But would be a lot slower than the move from PowerPC.
Apple had worked on shifting OS X from PowerPC to Intel chips from the earliest days of the OS. Apple had a special ‘what if’ department working on what things they could and may have to do.
There will have been many reasons Apple shifted from the PowerPC but the main reason was mobile. Not tablets and phones, but laptops. They couldn’t make a G5 laptop. I remember being the proud owner of a G4 Aluminum 17 inch PowerBook and it’s only failing was a lack of pace in some regards. The problems came when the G5 processor was put in to a confined space it got hot. Really hot. I had a few PowerMac G5s in my time and when it came out, it was packing about 8 fans. When in test mode the tower sounded like it was going to take off.
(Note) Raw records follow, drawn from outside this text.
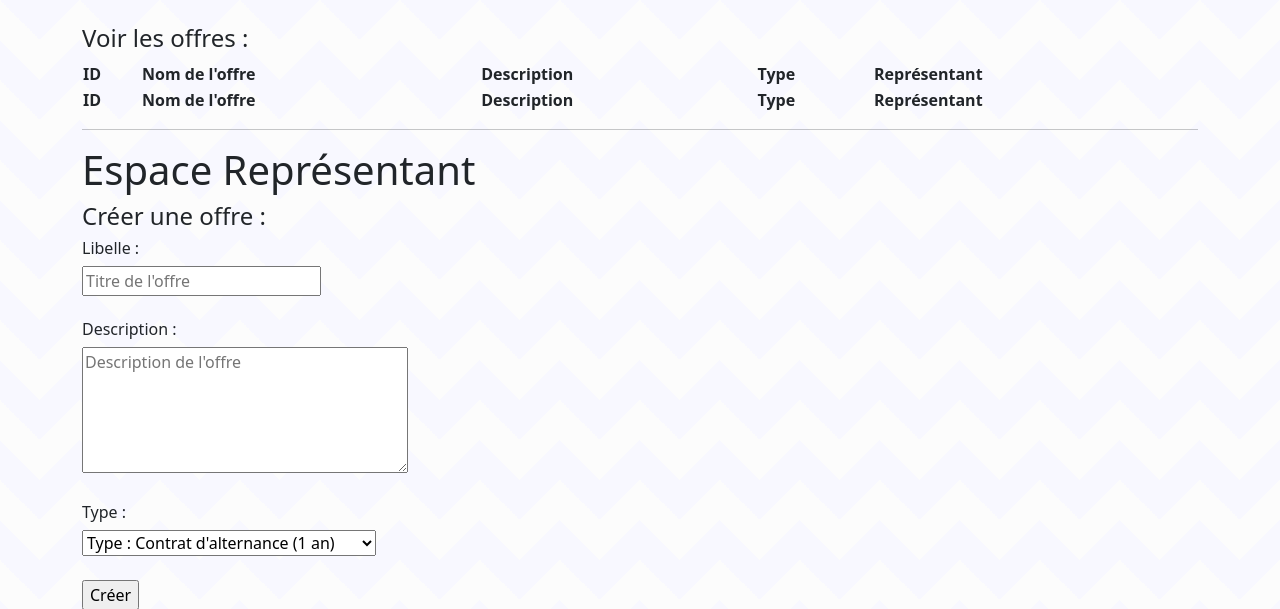
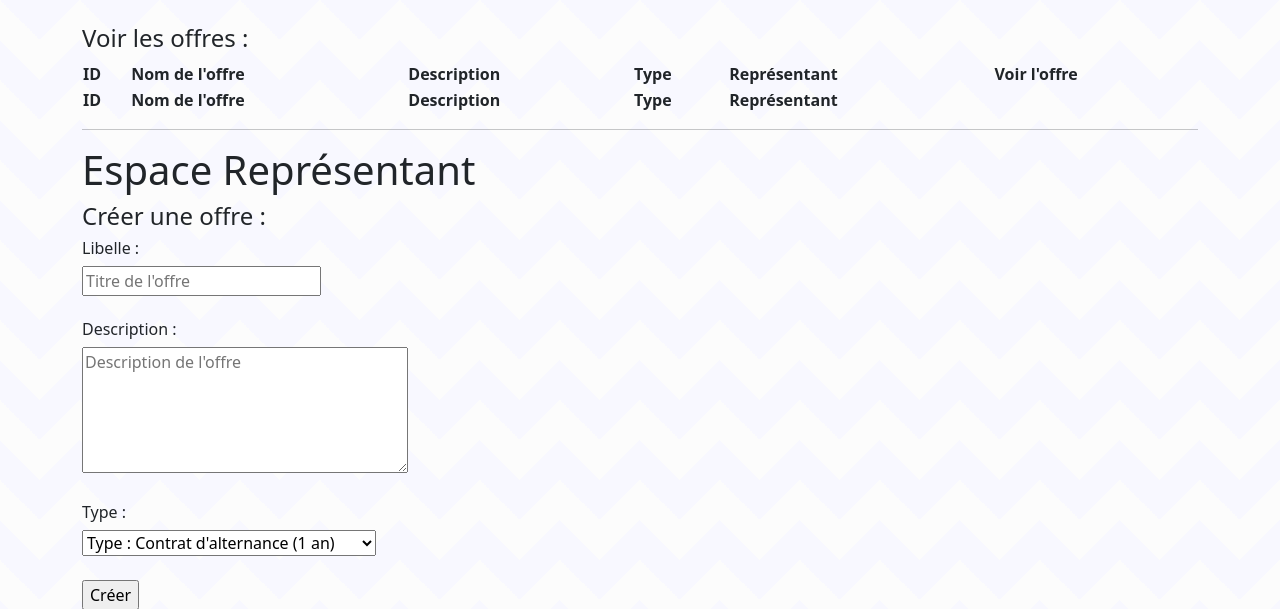
Before and after one commit to TRAN-Ki/ktnslrhls-hsp, a PHP site: page /vue/vue-utilisateur.php in a window 1280 px wide. Shown: the part 640-1249 px from the top of the page. Run offline with PHP 8.4, Linux system fonts and the light colour scheme; the visitor is signed in with stand-in values (Sample User, id 1); data comes from the database, SQL or seed files in the repository; data that the repository does not hold is empty; some libraries are stand-ins or nearby versions.

Commit message:
fix & new: ajout view voir_offre.php, fix vue-utilisateur.php (ajout bouton voir offre)

```diff
--- /dev/null
+++ b/src/traitement/voir_offre.php
@@ -0,0 +1,3 @@
+<?php
+//TODO: voir offre, récupérer en $_POST['id'] + à déplacer dans vue
+var_dump($_POST);
--- a/vue/vue-utilisateur.php
+++ b/vue/vue-utilisateur.php
@@ -33,17 +33,15 @@ if (isset($_SESSION['email'])){
     <meta http-equiv="X-UA-Compatible" content="ie=edge">
     <link rel="stylesheet" href="../assets/css/styles.css">
     <script src="https://ajax.googleapis.com/ajax/libs/jquery/3.6.1/jquery.min.js"></script>
-    <script type="text/javascript" charset="utf8" src="https://cdn.datatables.net/1.11.4/js/jquery.dataTables.js"></script>
+    <script type="text/javascript" charset="utf8" src="https://cdn.datatables.net/1.13.1/js/jquery.dataTables.min.js"></script>
+    <script type="text/javascript" charset="utf8" src="https://cdn.datatables.net/1.13.1/js/dataTables.bootstrap5.min.js"></script>
     <link href="https://cdn.jsdelivr.net/npm/select2@4.1.0-rc.0/dist/css/select2.min.css" rel="stylesheet" />
     <script src="https://cdn.jsdelivr.net/npm/select2@4.1.0-rc.0/dist/js/select2.min.js"></script>
     <script src="https://ajax.googleapis.com/ajax/libs/jquery/3.6.0/jquery.min.js"></script>
-    <link rel="stylesheet" type="text/css" href="https://cdn.datatables.net/1.11.4/css/jquery.dataTables.css">
+    <link rel="stylesheet" type="text/css" href="https://cdn.datatables.net/1.13.1/css/dataTables.bootstrap5.min.css">
     <link href="https://cdn.jsdelivr.net/npm/bootstrap@5.2.1/dist/css/bootstrap.min.css" rel="stylesheet"
           integrity="sha384-iYQeCzEYFbKjA/T2uDLTpkwGzCiq6soy8tYaI1GyVh/UjpbCx/TYkiZhlZB6+fzT" crossorigin="anonymous">
-    <script src="https://cdn.jsdelivr.net/npm/bootstrap@5.2.1/dist/js/bootstrap.bundle.min.js"
-            integrity="sha384-u1OknCvxWvY5kfmNBILK2hRnQC3Pr17a+RTT6rIHI7NnikvbZlHgTPOOmMi466C8"
-            crossorigin="anonymous"></script>
-<!--    <link rel="stylesheet" href="assets/css/styles.css">-->
+    <script src="https://cdn.jsdelivr.net/npm/bootstrap@5.2.1/dist/js/bootstrap.bundle.min.js" integrity="sha384-u1OknCvxWvY5kfmNBILK2hRnQC3Pr17a+RTT6rIHI7NnikvbZlHgTPOOmMi466C8" crossorigin="anonymous"></script>
     <title>Espace Utilisateur</title>
     <style>
         .main-page {
@@ -121,7 +119,7 @@ if (isset($_SESSION['email'])){
             ?>
             <script type="text/javascript">
                 $(document).ready(function () {
-                    $('#table').DataTable()
+                    $('#table').DataTable();
                 });
             </script>
             <table id="table" class="display" style="width:100%">
@@ -179,10 +177,10 @@ if (isset($_SESSION['email'])){
             ?>
             <script type="text/javascript">
                 $(document).ready(function () {
-                    $('#table').DataTable()
+                    $('#tableOffre').DataTable();
                 });
             </script>
-            <table id="table" class="display" style="width:100%">
+            <table id="tableOffre" class="display" style="width:100%">
                 <thead>
                 <tr>
                     <th>ID</th>
@@ -190,6 +188,7 @@ if (isset($_SESSION['email'])){
                     <th>Description</th>
                     <th>Type</th>
                     <th>Représentant</th>
+                    <th>Voir l'offre</th>
                 </tr>
                 </thead>
                 <tbody>
@@ -200,6 +199,12 @@ if (isset($_SESSION['email'])){
                         <td><?php echo $value['description'];?></td>
                         <td><?php echo $value['ref_type'];?></td>
                         <td><?php echo $value['ref_representant'];?></td>
+                        <td>
+                            <form method="post" action="">
+                                <input name="id" value="<?php echo $value['id_offre']?>" type="text" disabled style="display: none">
+                                <input type="submit" value="Voir">
+                            </form>
+                        </td>
                     </tr>
                 <?php } ?>
                 </tbody>
```
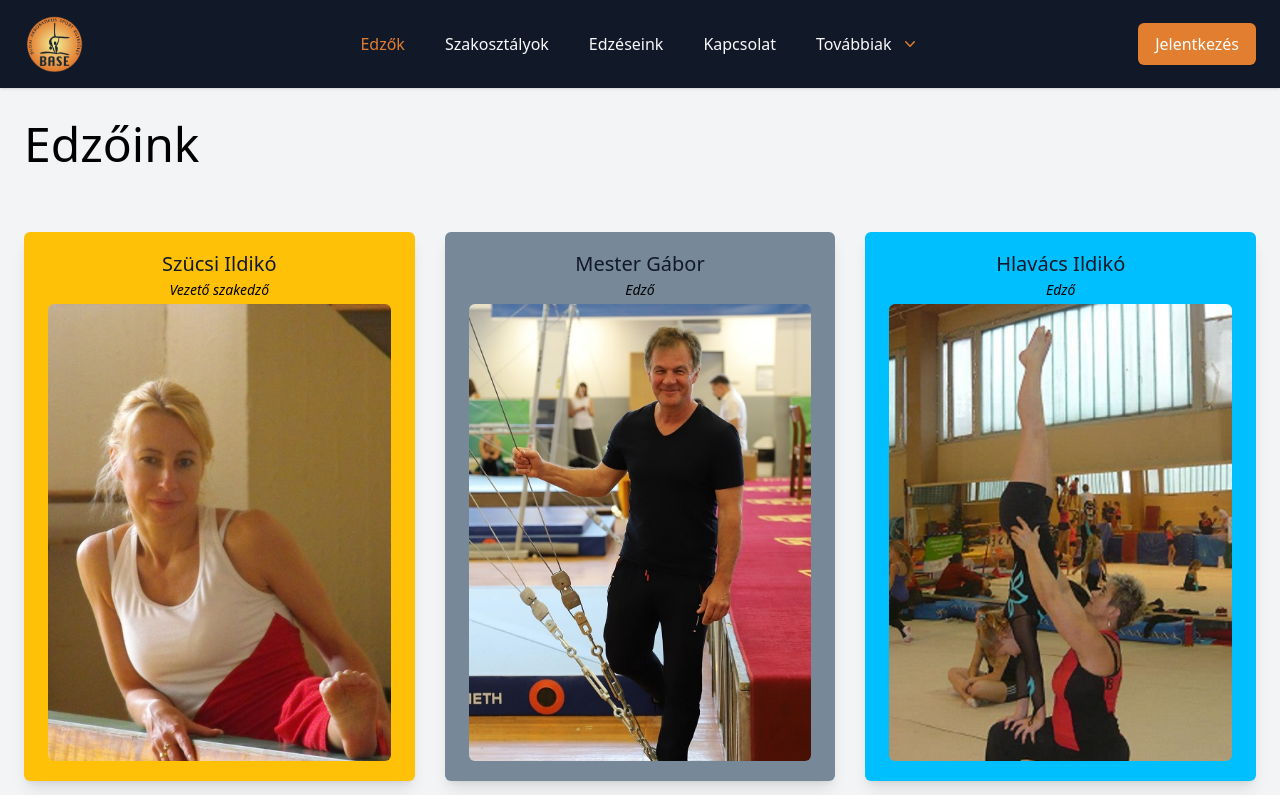
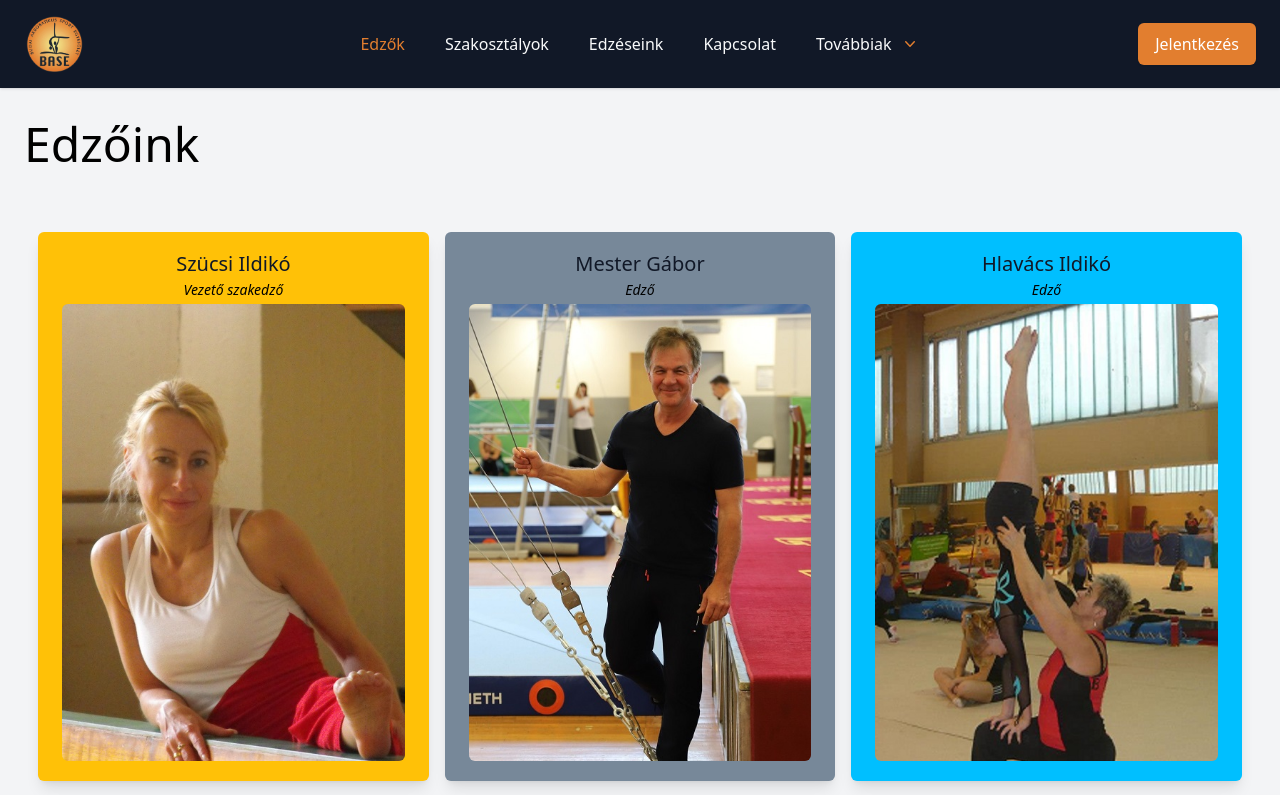
Before and after one commit to Otisz/akrobatikustorna, a Next.js app: page /edzok in a window 1280 px wide. Shown: the top 795 px of the page. Built offline with nearby package versions, Linux system fonts and the light colour scheme.

Commit message:
Fix trainers

```diff
--- a/src/app/(user)/edzok/page.tsx
+++ b/src/app/(user)/edzok/page.tsx
@@ -15,7 +15,7 @@ export default function Page() {
     <main>
       <div className="mx-auto w-full max-w-7xl space-y-8 px-4 pb-20 pt-8 sm:px-6">
         <h1 className="mb-16 text-5xl">Edzőink</h1>
-        <div className="flex flex-wrap justify-center gap-7 md:justify-between">
+        <div className="flex flex-wrap justify-center gap-4">
           {TRAINERS.map((trainer) => (
             <div
               key={trainer.name}
```
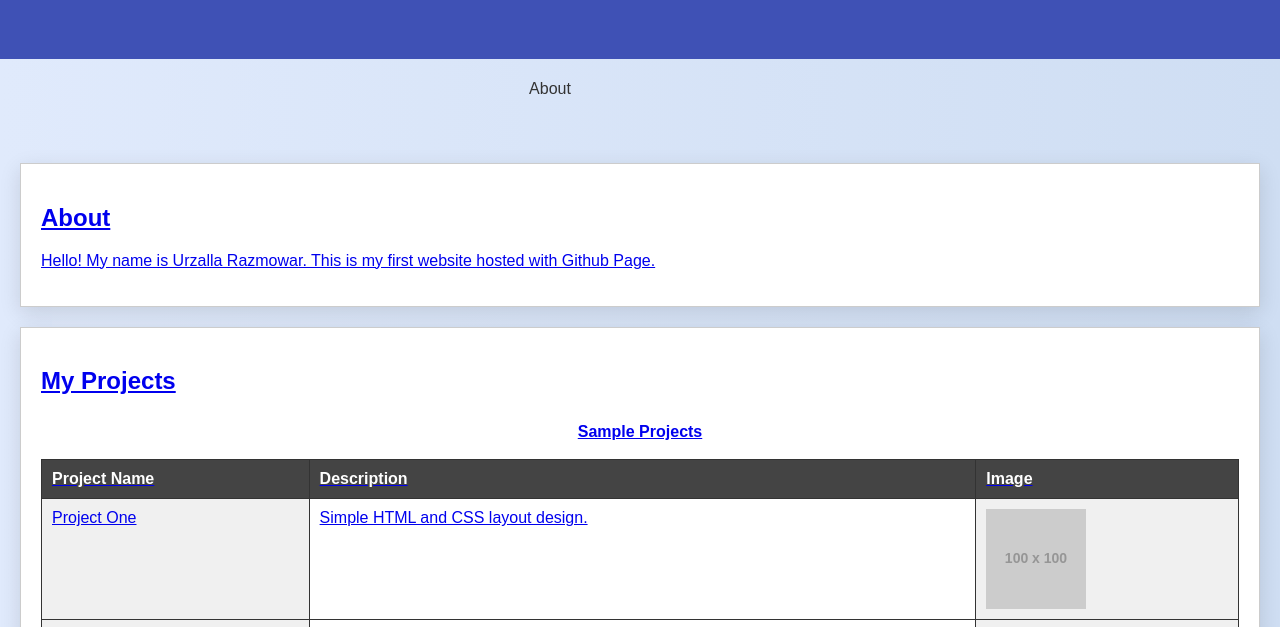
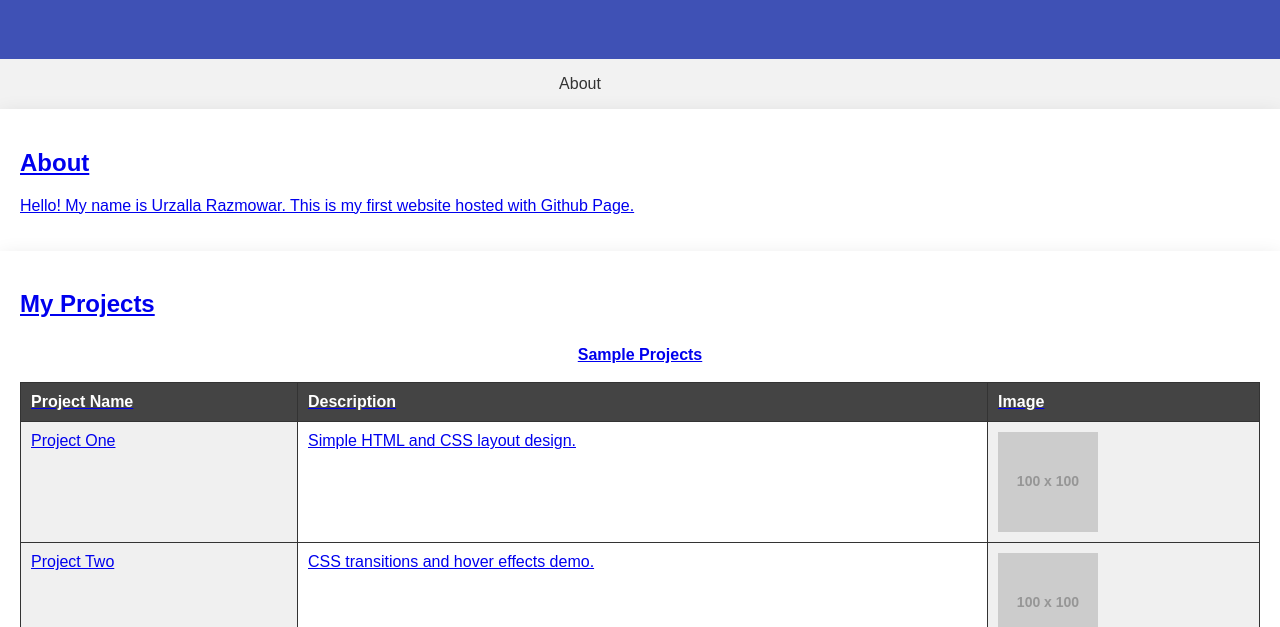
Before and after one commit to urzraz2644/urzraz2644.github.io, a plain HTML site: page index.html in a window 1280 px wide. Shown: the part 159-786 px from the top of the page. Drawn offline with Linux system fonts and the light colour scheme; placeholder pictures from the web are drawn by us.

Commit message:
Update styles.css

```diff
--- a/styles.css
+++ b/styles.css
@@ -1,9 +1,3 @@
-/* Set background and default font for the whole page */
-body {
-  background: linear-gradient(to right, #e0eafc, #cfdef3);
-  font-family: Arial, Helvetica, sans-serif;
-}
-
 /* Header styling */
 header {
   text-align: center;
@@ -41,14 +35,6 @@ nav ul li a: hover {
   border-radius:; 4px;
 }
 
-/* Manin content sections */
-section {
-  padding: 20px;
-  margin: 20px;
-  border: 1px solid #ccc;
-  box-shadow: 0 4px 6px rgba(0, 0, 0, 0.1);
-}
-
 /* Footer styling */
 footer {
   font-size: 0.8rem;
@@ -56,18 +42,6 @@ footer {
   background-color: #222;
   color: #fff;
   padding: 10px;
-}
-
-/* Navigation hover */
-  nav a {
-    text-decoration: none;
-    padding: 0.4rem 0.6rem;
-    display: inline-block;
-    transition: background-color 0.25s ease;
-  }
-
-nav a:hover {
-    background-color: #e6e6e6;
 }
 
 /* Main conten zoom on hover */
@@ -106,6 +80,7 @@ nav a:hover {
 }
 
 /* Optional - subtle row hover so it feels interactive */
+
 #projects tbody tr {
   transition: background-color 0.2s ease;
 
@@ -117,13 +92,13 @@ nav a:hover {
 }
 
 /* Ensure images in the table don't blow up the layout */
+
 #projects td img {
   max-width: 100px;
   height: auto;
   display: block;
 
 }
-
 
 body {
   margin:0;
@@ -151,21 +126,6 @@ nav ul {
 nav li{
   margin:0 15px:   /* item spacing */
 
-}
-
-nav a{
-  display: block;   /* black elements */
-  text-decoration:none;   /* no underline */
-  color:#fff;       /* white text */
-  background:333;       /* background #333 */
-  padding:12px 20px;    /* 12px vertical, 20px horizontal */
-  border-radius:4px;    /* rounded corners */
-  transition:background-color .3s;   /* smooth hover */
-
-}
-
-nav a:hover{
-  background:555;    /* hover color */
 }
 
 table{
```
When I started using the iMac G5s this issue was immediately noticeable. The large vent on the back would create a heat haze after a day’s full use. (Stopped people leaning on them right enough!) This issue of heat and power drain meant that Apple couldn’t chase the laptop market. Enter Intel. We got the first MacBook Pro 15 inch with an Intel Core Duo and the rest of the line followed thought the space of a year.
With the MacBook Air, Apple pushed the boundary of what was achievable in the laptop space and created something that became the new yard stick. Now, what ever exclusivity Apple had negotiated with Intel has come to an end and other manufacturers are farming out Ultrabooks in their best ‘not a MacBook Air’ disguises. Apple wont mind this, as now Bob Mansfield is back in the picture, the future of Apple’s ultra mobile offerings is looking in-house.
There have been rumors (surprise, surprise!) of MacBook Air prototypes running with Apple A series processors in them. I can put a bit of stock in this, given that OS X runs on this hardware with little alteration. Given that it is a laptop all about being the pinnacle of ‘what a laptop can be’, power savings from more efficient chips would allow for high density graphics (there’s a chip for that in every 3rd and 4th gen iPad) and battery life that could stretch for days, not hours.
ARM recently announced a 64-bit architecture. This will allow for copious amounts of RAM, as the prices of that memory is falling in price and growing in efficiency. After all things considered, there is one more thing to think about.
For the last decade or so, the march of development has lead to multi core processors. Dual core, to Quad core becoming common place and high performance machines getting Hexa core and Oct core chips, some times in dual configuration. If Apple were to have a tighter control over the price per core, they could build desktop machines with 32, 64 hell 128 cores. OS X could take it and speeds would be eminence. Now that is conjecture, but I’d love to be right on that one!